• DIRECTIONS: Starting at the line that contains "- Added 'Status", return every line down to the end of the records below, exactly as written.

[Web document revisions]
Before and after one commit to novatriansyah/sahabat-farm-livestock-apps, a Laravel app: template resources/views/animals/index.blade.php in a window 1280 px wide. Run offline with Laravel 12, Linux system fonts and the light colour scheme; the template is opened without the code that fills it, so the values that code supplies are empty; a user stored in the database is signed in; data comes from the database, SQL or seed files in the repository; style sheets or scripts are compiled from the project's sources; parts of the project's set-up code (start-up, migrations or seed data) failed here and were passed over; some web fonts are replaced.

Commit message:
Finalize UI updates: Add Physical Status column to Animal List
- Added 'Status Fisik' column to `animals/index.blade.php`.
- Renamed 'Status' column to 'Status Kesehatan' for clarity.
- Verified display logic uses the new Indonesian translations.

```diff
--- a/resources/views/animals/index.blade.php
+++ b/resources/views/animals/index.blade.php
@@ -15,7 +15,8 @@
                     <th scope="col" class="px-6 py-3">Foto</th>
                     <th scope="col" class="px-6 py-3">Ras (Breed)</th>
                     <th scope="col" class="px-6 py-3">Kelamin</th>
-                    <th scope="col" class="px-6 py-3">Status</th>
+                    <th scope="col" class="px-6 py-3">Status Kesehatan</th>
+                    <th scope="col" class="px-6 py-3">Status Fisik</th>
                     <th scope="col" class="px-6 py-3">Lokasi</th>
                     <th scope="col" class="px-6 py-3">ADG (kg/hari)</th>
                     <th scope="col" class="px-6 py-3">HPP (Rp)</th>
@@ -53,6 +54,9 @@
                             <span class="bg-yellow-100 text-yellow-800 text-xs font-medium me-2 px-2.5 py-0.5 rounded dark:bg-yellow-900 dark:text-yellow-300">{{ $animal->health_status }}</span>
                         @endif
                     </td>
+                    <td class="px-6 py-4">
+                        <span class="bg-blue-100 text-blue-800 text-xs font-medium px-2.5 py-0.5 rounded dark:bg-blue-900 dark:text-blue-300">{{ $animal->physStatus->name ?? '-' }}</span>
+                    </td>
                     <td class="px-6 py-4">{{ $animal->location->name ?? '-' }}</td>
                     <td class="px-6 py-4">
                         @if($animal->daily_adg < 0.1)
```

• RESPONSE FOR THIS EXERCISE:
- Added 'Status Fisik' column to `animals/index.blade.php`.
- Renamed 'Status' column to 'Status Kesehatan' for clarity.
- Verified display logic uses the new Indonesian translations.

```diff
--- a/resources/views/animals/index.blade.php
+++ b/resources/views/animals/index.blade.php
@@ -15,7 +15,8 @@
                     <th scope="col" class="px-6 py-3">Foto</th>
                     <th scope="col" class="px-6 py-3">Ras (Breed)</th>
                     <th scope="col" class="px-6 py-3">Kelamin</th>
-                    <th scope="col" class="px-6 py-3">Status</th>
+                    <th scope="col" class="px-6 py-3">Status Kesehatan</th>
+                    <th scope="col" class="px-6 py-3">Status Fisik</th>
                     <th scope="col" class="px-6 py-3">Lokasi</th>
                     <th scope="col" class="px-6 py-3">ADG (kg/hari)</th>
                     <th scope="col" class="px-6 py-3">HPP (Rp)</th>
@@ -53,6 +54,9 @@
                             <span class="bg-yellow-100 text-yellow-800 text-xs font-medium me-2 px-2.5 py-0.5 rounded dark:bg-yellow-900 dark:text-yellow-300">{{ $animal->health_status }}</span>
                         @endif
                     </td>
+                    <td class="px-6 py-4">
+                        <span class="bg-blue-100 text-blue-800 text-xs font-medium px-2.5 py-0.5 rounded dark:bg-blue-900 dark:text-blue-300">{{ $animal->physStatus->name ?? '-' }}</span>
+                    </td>
                     <td class="px-6 py-4">{{ $animal->location->name ?? '-' }}</td>
                     <td class="px-6 py-4">
                         @if($animal->daily_adg < 0.1)
```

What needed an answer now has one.